The committee held 80 hearings over the next four years to investigate, among other issues, the influence of the oil and gas industry on policy made by the Environmental Protection Agency.
3. Republican majority in the 112th Congress, 2011-2012
In the 2010 midterm elections during President Barack Obama’s first term, Republicans recaptured the House majority. Obama described it as a “shellacking.”
Republicans also aggressively conducted oversight of the Obama administration. House and Senate committees launched a major investigation into the so-called “Fast and Furious” gun-running operation at the Department of Justice. The inquiry led to the House’s holding Attorney General Eric Holder in contempt of Congress for failing to respond to committee subpoenas.
Toward the end of the 112th Congress, Republicans also began to investigate the Obama administration’s handling of the deadly terrorist attacks on the American consulate in Benghazi, Libya, on the night of Sept. 11, 2012. In the next Congress, Republicans established a special committee dedicated to investigating the Benghazi attacks.
That investigation revealed that when she was secretary of state Hillary Clinton had used a private email server, not the government server she was required to use.
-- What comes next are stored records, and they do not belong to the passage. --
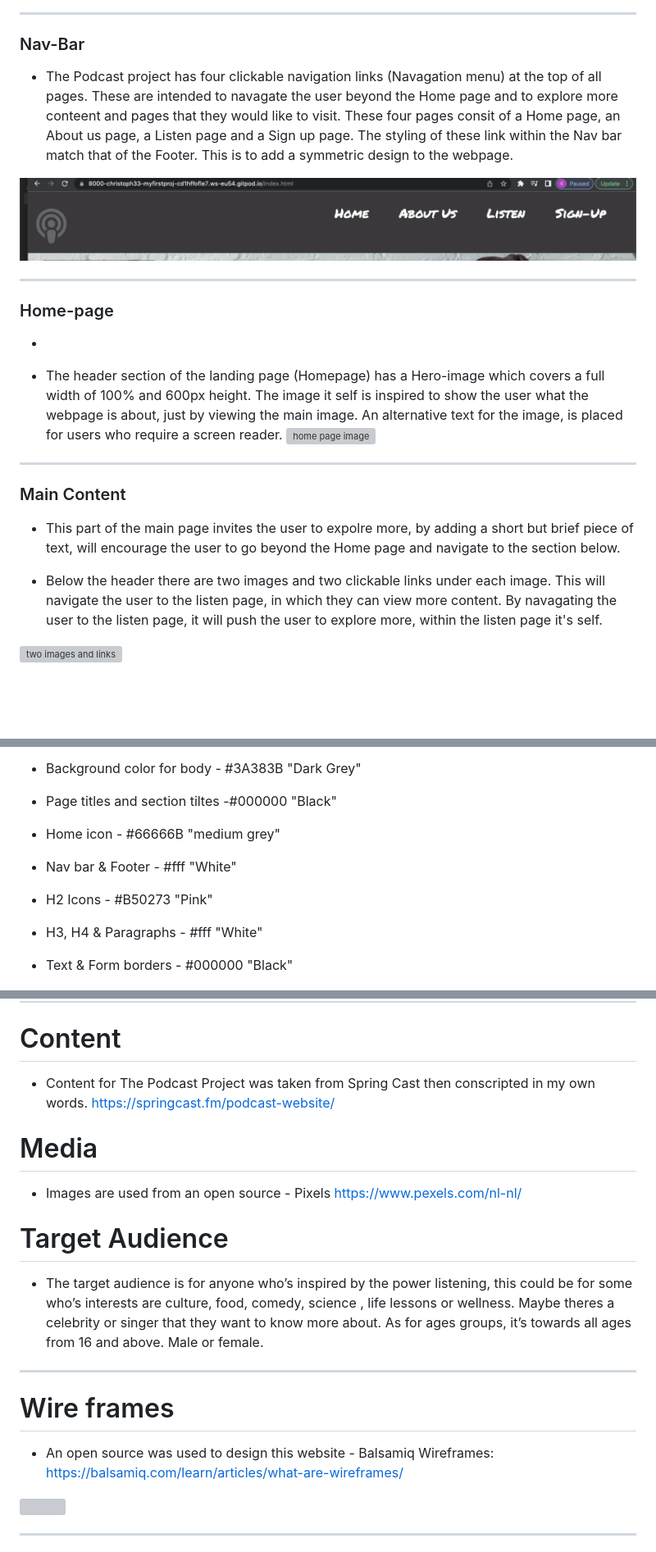
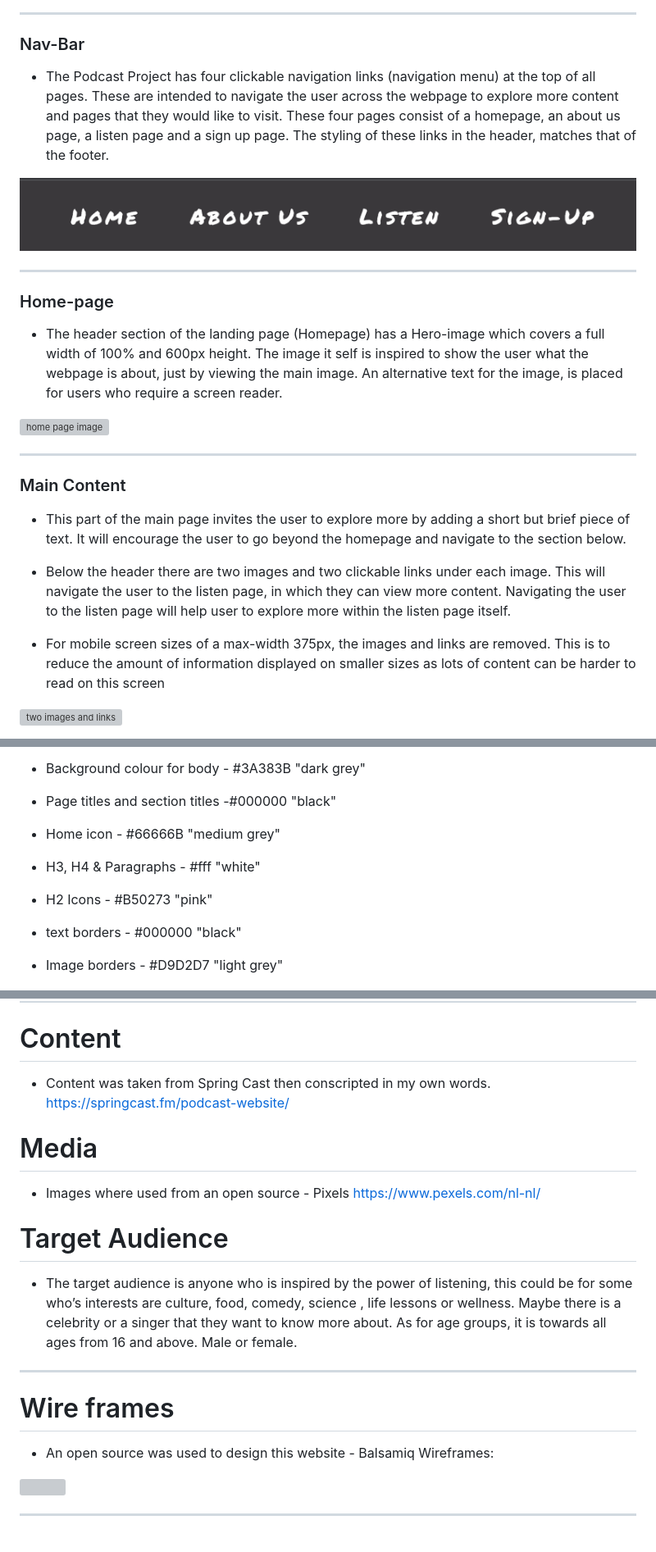
Before and after one commit to Christoph33one/my-first-project, a Markdown page: README.md, 3 parts joined by grey strips. Shown: that part at 82% size. GitHub-like rendering; pictures changed too: readme/nav bar .png (added); blank space fills up the shorter version; grey boxes are pictures that could not be loaded.

```diff
--- a/README.md
+++ b/README.md
@@ -66,25 +74,25 @@ The goal behind the idea, is to get users to sign up for free, this will give th
 ---
 
 ### Nav-Bar
-- The Podcast project has four clickable navigation links (Navagation menu) at the top of all pages. These are intended to navagate the user beyond the Home page and to explore more conteent and pages that they would like to visit. These four pages consit of a Home page, an About us page, a Listen page and a Sign up page. The styling of these link within the Nav bar match that of the Footer. This is to add a symmetric design to the webpage.
+- The Podcast Project has four clickable navigation links (navigation menu) at the top of all pages. These are intended to navigate the user across the webpage to explore more content and pages that they would like to visit. These four pages consist of a homepage, an about us page, a listen page and a sign up page. The styling of these links in the header, matches that of the footer.
 
-![nav bar image](readme/url.png)
+![nav bar image](readme/nav%20bar%20.png)
 
 ---
 
 ### Home-page
--
+- The header section of the landing page (Homepage) has a Hero-image which covers a full width of 100% and 600px height. The image it self is inspired to show the user what the webpage is about, just by viewing the main image. An alternative text for the image, is placed for users who require a screen reader.
 
-- The header section of the landing page (Homepage) has a Hero-image which covers a full width of 100% and 600px height. The image it self is inspired to show the user what the webpage is about, just by viewing the main image. An alternative text for the image, is placed for users who require a screen reader.
 ![home page image](assets/images/url3.png)
 
 ---
 
 ### Main Content
-- This part of the main page invites the user to expolre more, by adding a short but brief piece of text, will encourage the user to go beyond the Home page and navigate to the section below.
+- This part of the main page invites the user to explore more by adding a short but brief piece of text. It will encourage the user to go beyond the homepage and navigate to the section below.
 
+- Below the header there are two images and two clickable links under each image. This will navigate the user to the listen page, in which they can view more content. Navigating the user to the listen page will help user to explore more within the listen page itself.
 
-- Below the header there are two images and two clickable links under each image. This will navigate the user to the listen page, in which they can view more content. By navagating the user to the listen page, it will push the user to explore more, within the listen page it's self.
+- For mobile screen sizes of a max-width 375px, the images and links are removed. This is to reduce the amount of information displayed on smaller sizes as lots of content can be harder to read on this screen
 
 ![two images and links](readme/url%204.png)
 
@@ -196,35 +189,31 @@ https://fontawesome.com/
 https://color.adobe.com/create/color-wheel
 
-- Background color for body - #3A383B "Dark Grey"
-- Page titles and section tiltes -#000000 "Black"
+- Background colour for body - #3A383B "dark grey"
+- Page titles and section titles -#000000 "black"
 - Home icon - #66666B "medium grey"
-- Nav bar & Footer - #fff "White"
-- H2 Icons - #B50273 "Pink"
-- H3, H4 & Paragraphs - #fff "White"
-- Text & Form borders - #000000 "Black"
+- H3, H4 & Paragraphs - #fff "white"
+- H2 Icons - #B50273 "pink"
+- text borders - #000000 "black"
+- Image borders - #D9D2D7 "light grey"
 
 ![](readme/adobe%20color%20wheel.png)
 
 ---
 # Content
-
-- Content for The Podcast Project was taken from Spring Cast then conscripted in my own words.
+- Content was taken from Spring Cast  then conscripted in my own words.
 https://springcast.fm/podcast-website/
 
 # Media
-
-- Images are used from an open source - Pixels
+- Images where used from an open source - Pixels
 https://www.pexels.com/nl-nl/
 
 
 # Target Audience
-- The target audience is for anyone who’s inspired by the power listening, this could be for some who’s interests are culture, food, comedy, science , life lessons or wellness. Maybe theres a celebrity or singer that they want to know more about. As for ages groups, it’s towards all ages from 16 and above. Male or female.
+- The target audience is anyone who is inspired by the power of listening, this could be for some who’s interests are culture, food, comedy, science , life lessons or wellness. Maybe there is a celebrity or a singer that they want to know more about. As for age groups, it is towards all ages from 16 and above. Male or female.
 ---
 
 # Wire frames
-
 - An open source was used to design this website - Balsamiq Wireframes:
-https://balsamiq.com/learn/articles/what-are-wireframes/
 
 ![](readme/wf%201.png)
 
```
Also changed, not shown: other parts of README.md (+44 -53 lines), 1 other file.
The ensuing scandal may have contributed to Clinton’s loss to Trump in the 2016 presidential election.
4. Democrats take over House in the 116th Congress, 2019-2020
In the 2018 midterm elections during Trump’s term, Democrats regained control of the House.
The new majority quickly turned its attention to the Trump administration. In one of the first high-profile hearings of the 116th Congress, the House Oversight and Reform Committee heard testimony from former Trump lawyer Michael Cohen about, among other issues, Trump’s alleged payments to adult film star Stormy Daniels.
The House Ways and Means Committee began its quest to obtain Trump’s tax returns as part of its probe into accounting practices at the Internal Revenue Service. This investigation led to a protracted legal battle and culminated in a final report issued at the end of 2022 and the public release of six years of Trump’s returns soon after.
And in the fall of 2019, the House began its impeachment inquiry into allegations that Trump had threatened to withhold military aid to Ukraine in order to damage one of his primary political opponents, Joe Biden. Trump was impeached by the House for abuse of power and obstruction of justice, though he was acquitted by the Senate in February 2020.
Democrats also launched major inquiries into the private sector, including into drug-pricing practices in the pharmaceutical industry and the marketing of e-cigarettes to teenagers.
It’s all legit
A Washington Post headline on Jan. 10, 2023, described one of the newly announced GOP probes this way: “House Republicans form committee to investigate the government.”
That’s a broad brief for a committee. But the range of past investigations has shown that Congress can, essentially, investigate what it wants to investigate. Baseball one year, government the next.